Then there is the European Commission’s Wind Power Package, announced at the end of October, which includes a number of measures to ensure that the EU wind industry is fully supported in the coming years, such as the easing of project permitting constraints; support in holding new wind power auctions; new work with the European Investment Bank to improve access to finance; new trade defence instruments to strengthen the competitiveness of the EU wind industry; as well as work focusing on skills. Industry group WindEurope described the package as a “game changer” for the industry.
Europe continues to fall short in some areas, however. “There continues to be too little cooperation on financial support and state aid among member states which means that some countries can afford to spend a lot, and others cannot. To address this and ensure long-term competitiveness of European clean-tech manufacturing requires dedicated EU-level funding as part of a broader policy package”, says Buck.
Divisions over the question of state intervention emerged when Commission chief Ursula von der Leyen announced a new European Sovereignty Fund in 2022, ostensibly designed so that the EU could compete with subsidies provided by the IRA in the US. However, instead of delivering a figure similar to the $370bn seen in the US, the Commission only proposed €10bn, and that money was mostly rehashed from existing EU funds. That said, analysts say the EU has the same funding available as the IRA – it is just less obvious how to get it.
The EU also retains one major advantage that nobody else can easily compete with: its standards setting, evident in everything from its EU Emissions Trading System (ETS), recently expanded to transport and buildings, as well as the world’s first Carbon Border Adjustment Mechanism and definition of 'green' hydrogen.

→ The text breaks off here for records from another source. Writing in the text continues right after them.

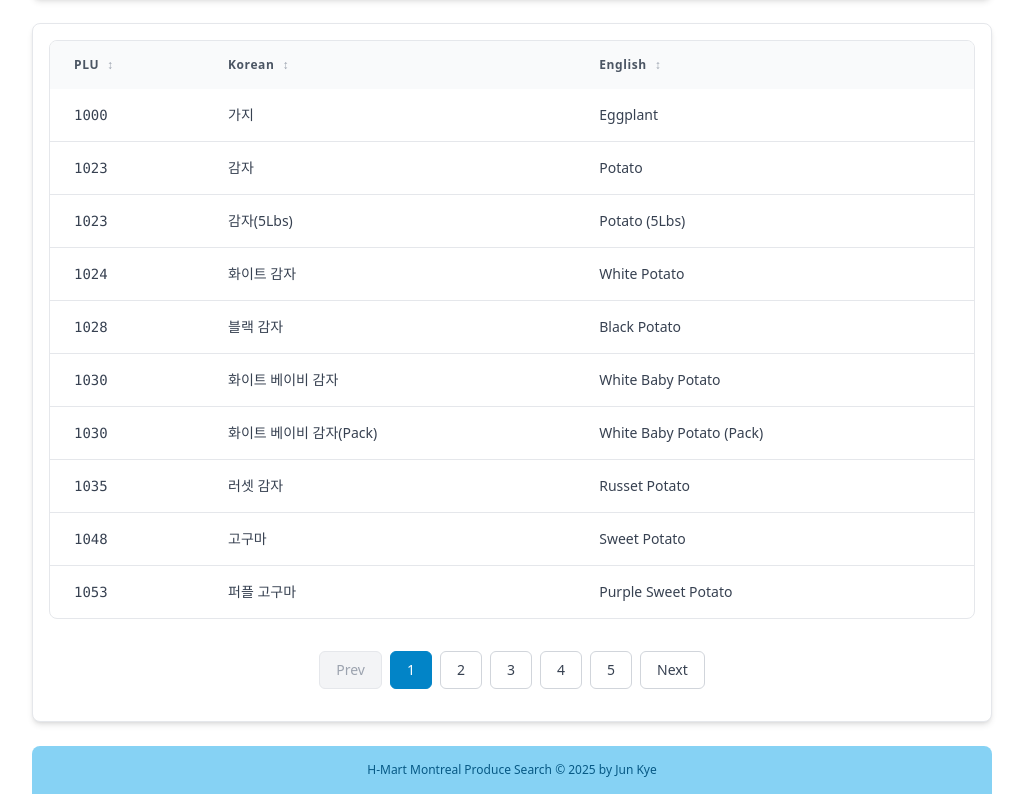
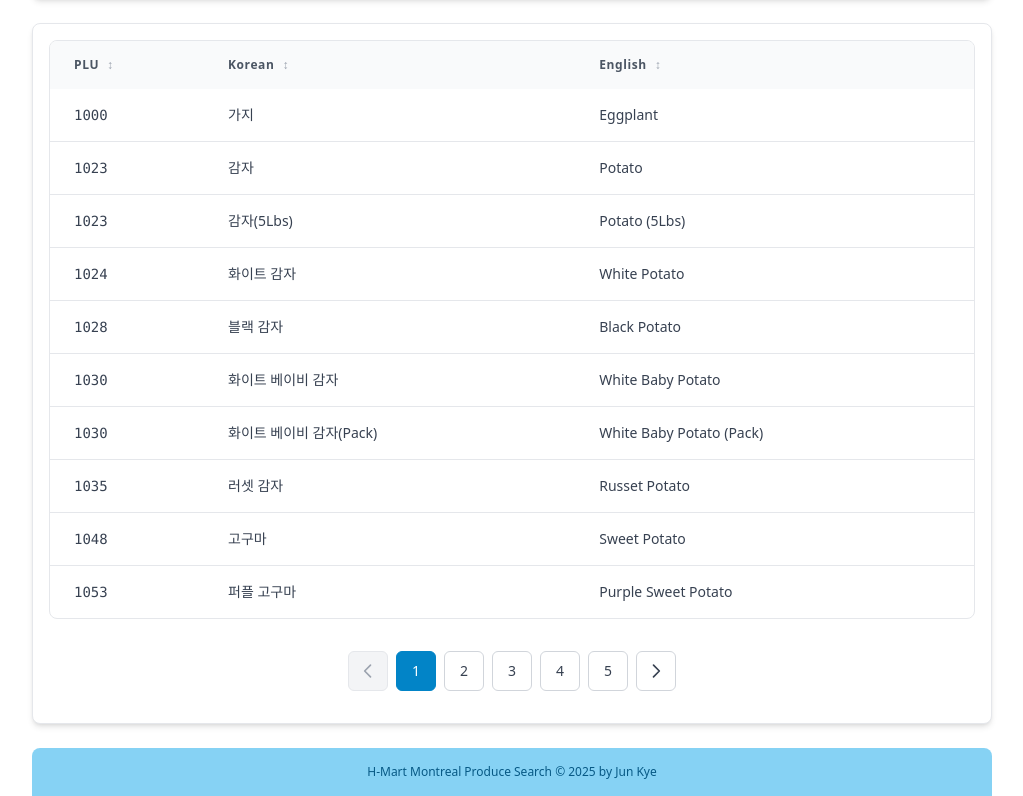
Before and after one commit to itsfreedom/plusearch, a React (Vite) app: page / in a window 1280 px wide. Shown: the part 283-1079 px from the top of the page, without its empty margins (128-1151 px from the left). Built offline with nearby package versions, Linux system fonts and the light colour scheme.

Commit message:
feat(Pagination): Enhance with custom icons and styling
Replaces text-based navigation with SVG icons for "Previous" and "Next" buttons, improving visual consistency. Updates button styling for better accessibility and a more modern look, including fixed sizing for all buttons.

```diff
--- a/components/Pagination.tsx
+++ b/components/Pagination.tsx
@@ -1,4 +1,3 @@
-
 import React from 'react';
 
 interface PaginationProps {
@@ -6,6 +5,18 @@ interface PaginationProps {
   totalPages: number;
   onPageChange: (page: number) => void;
 }
+
+const PrevIcon = () => (
+  <svg className="w-5 h-5" fill="none" stroke="currentColor" viewBox="0 0 24 24" xmlns="http://www.w3.org/2000/svg">
+    <path strokeLinecap="round" strokeLinejoin="round" strokeWidth="2" d="M15 19l-7-7 7-7"></path>
+  </svg>
+);
+
+const NextIcon = () => (
+  <svg className="w-5 h-5" fill="none" stroke="currentColor" viewBox="0 0 24 24" xmlns="http://www.w3.org/2000/svg">
+    <path strokeLinecap="round" strokeLinejoin="round" strokeWidth="2" d="M9 5l7 7-7 7"></path>
+  </svg>
+);
 
 const Pagination: React.FC<PaginationProps> = ({ currentPage, totalPages, onPageChange }) => {
   if (totalPages <= 1) {
@@ -40,7 +51,7 @@ const Pagination: React.FC<PaginationProps> = ({ currentPage, totalPages, onPage
   };
 
   const pageNumbers = getPageNumbers();
-  const commonButtonClasses = "px-4 py-2 text-sm font-medium rounded-md transition-colors duration-150";
+  const commonButtonClasses = "w-10 h-10 flex items-center justify-center text-sm font-medium rounded-md transition-colors duration-150";
   const activeClasses = "bg-sky-600 text-white border border-sky-600";
   const inactiveClasses = "bg-white text-gray-700 hover:bg-sky-100 border border-gray-300";
   const disabledClasses = "bg-gray-100 text-gray-400 cursor-not-allowed border border-gray-200";
@@ -53,7 +64,8 @@ const Pagination: React.FC<PaginationProps> = ({ currentPage, totalPages, onPage
         className={`${commonButtonClasses} ${currentPage === 1 ? disabledClasses : inactiveClasses}`}
         aria-label="Go to previous page"
       >
-        Prev
+        <span className="sr-only">Previous</span>
+        <PrevIcon />
       </button>
 
       {pageNumbers.map((page) => (
@@ -62,6 +74,7 @@ const Pagination: React.FC<PaginationProps> = ({ currentPage, totalPages, onPage
           onClick={() => onPageChange(page)}
           className={`${commonButtonClasses} ${currentPage === page ? activeClasses : inactiveClasses}`}
           aria-current={currentPage === page ? 'page' : undefined}
+          aria-label={`Go to page ${page}`}
         >
           {page}
         </button>
@@ -73,7 +86,8 @@ const Pagination: React.FC<PaginationProps> = ({ currentPage, totalPages, onPage
         className={`${commonButtonClasses} ${currentPage === totalPages ? disabledClasses : inactiveClasses}`}
         aria-label="Go to next page"
       >
-        Next
+        <span className="sr-only">Next</span>
+        <NextIcon />
       </button>
     </nav>
   );
```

“Europe has a real strategic advantage in setting global standards”, says Buck. “Europe’s single market is at the forefront of defining what is or is not green. The world is heading to a place where products will increasingly compete on sustainability, and European companies are very well placed to capitalise on that”.
A complicated path forward for EU green manufacturing
Signs of a more interventionist industrial policy mean there are reasons to be optimistic that the EU can achieve its ambition of both protecting and reshoring manufacturing, but it remains a complicated path to pursue. It arguably makes little sense, for example, to reshore the cheapest inputs in the supply chain – indeed, the very competitiveness of EU industry often depends on the ability to import such products. At the same time, if the aim really is to reshore supply chains for economic security, there is no reason why the cheapest inputs should be discounted.
While both national governments and the Commission have been active in supporting industry, certain sectors continue to demand more support.
“Today, European vehicle manufacturers are facing a very asymmetrical challenge," said Luca de Meo, president of the European Automobile Manufacturers Association, in a statement earlier this year. “We are no longer leading the technological race. At the same time, as purchase incentives for zero-emission vehicles wane in the EU, we note massive support to our competitors in China and the US. All of this is happening in a context where overall European competitiveness is eroding.”
Whatever the correct strategy for supporting EU industry, what almost everybody seems to agree on is that Europe needs a strategy; the era of simply leaving things to market forces is behind us. For Cavada, who believes that the EU will always struggle to compete in green manufacturing given its cost base, this means governments providing more funding to get cleantech projects off the ground, which in turn will lead to economic benefits.
“Clean technologies like hydrogen and CCS are ready: now, we need governments in Europe and elsewhere to really put the money where their mouth is to get projects off the ground, which will lead to economic benefits, regardless of where the technology was manufactured,” Cavada said.